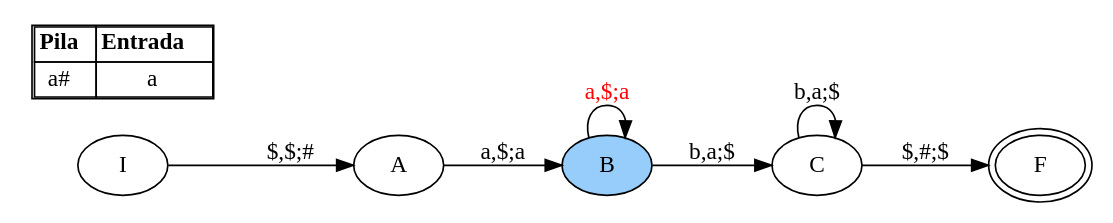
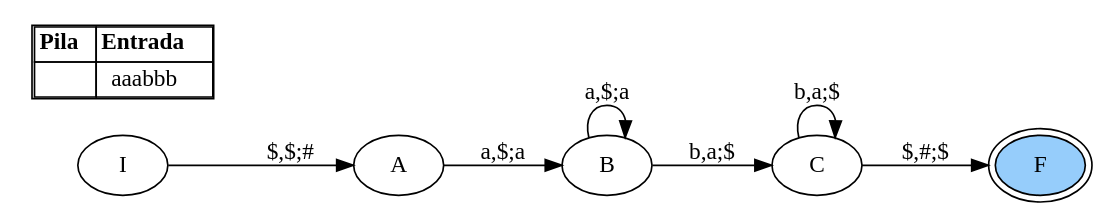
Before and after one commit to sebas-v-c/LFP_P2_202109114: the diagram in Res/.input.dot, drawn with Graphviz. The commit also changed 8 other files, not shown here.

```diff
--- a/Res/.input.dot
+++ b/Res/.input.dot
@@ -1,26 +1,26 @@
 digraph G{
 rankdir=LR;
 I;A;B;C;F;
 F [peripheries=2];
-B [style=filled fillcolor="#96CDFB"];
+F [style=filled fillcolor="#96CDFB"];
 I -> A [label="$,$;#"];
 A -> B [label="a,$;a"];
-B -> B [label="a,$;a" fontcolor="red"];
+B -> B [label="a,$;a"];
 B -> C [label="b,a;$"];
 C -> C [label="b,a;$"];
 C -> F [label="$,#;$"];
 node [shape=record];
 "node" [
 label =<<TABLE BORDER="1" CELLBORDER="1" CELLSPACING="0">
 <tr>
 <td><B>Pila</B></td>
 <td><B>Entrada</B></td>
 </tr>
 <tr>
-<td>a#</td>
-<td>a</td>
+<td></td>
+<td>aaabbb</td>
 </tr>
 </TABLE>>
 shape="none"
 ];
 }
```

────────

**Work required:** The data must come back word for word, with every picture removed.

**Task answer:**
Before and after one commit to sebas-v-c/LFP_P2_202109114: the diagram in Res/.input.dot, drawn with Graphviz. The commit also changed 8 other files, not shown here.

```diff
--- a/Res/.input.dot
+++ b/Res/.input.dot
@@ -1,26 +1,26 @@
 digraph G{
 rankdir=LR;
 I;A;B;C;F;
 F [peripheries=2];
-B [style=filled fillcolor="#96CDFB"];
+F [style=filled fillcolor="#96CDFB"];
 I -> A [label="$,$;#"];
 A -> B [label="a,$;a"];
-B -> B [label="a,$;a" fontcolor="red"];
+B -> B [label="a,$;a"];
 B -> C [label="b,a;$"];
 C -> C [label="b,a;$"];
 C -> F [label="$,#;$"];
 node [shape=record];
 "node" [
 label =<<TABLE BORDER="1" CELLBORDER="1" CELLSPACING="0">
 <tr>
 <td><B>Pila</B></td>
 <td><B>Entrada</B></td>
 </tr>
 <tr>
-<td>a#</td>
-<td>a</td>
+<td></td>
+<td>aaabbb</td>
 </tr>
 </TABLE>>
 shape="none"
 ];
 }
```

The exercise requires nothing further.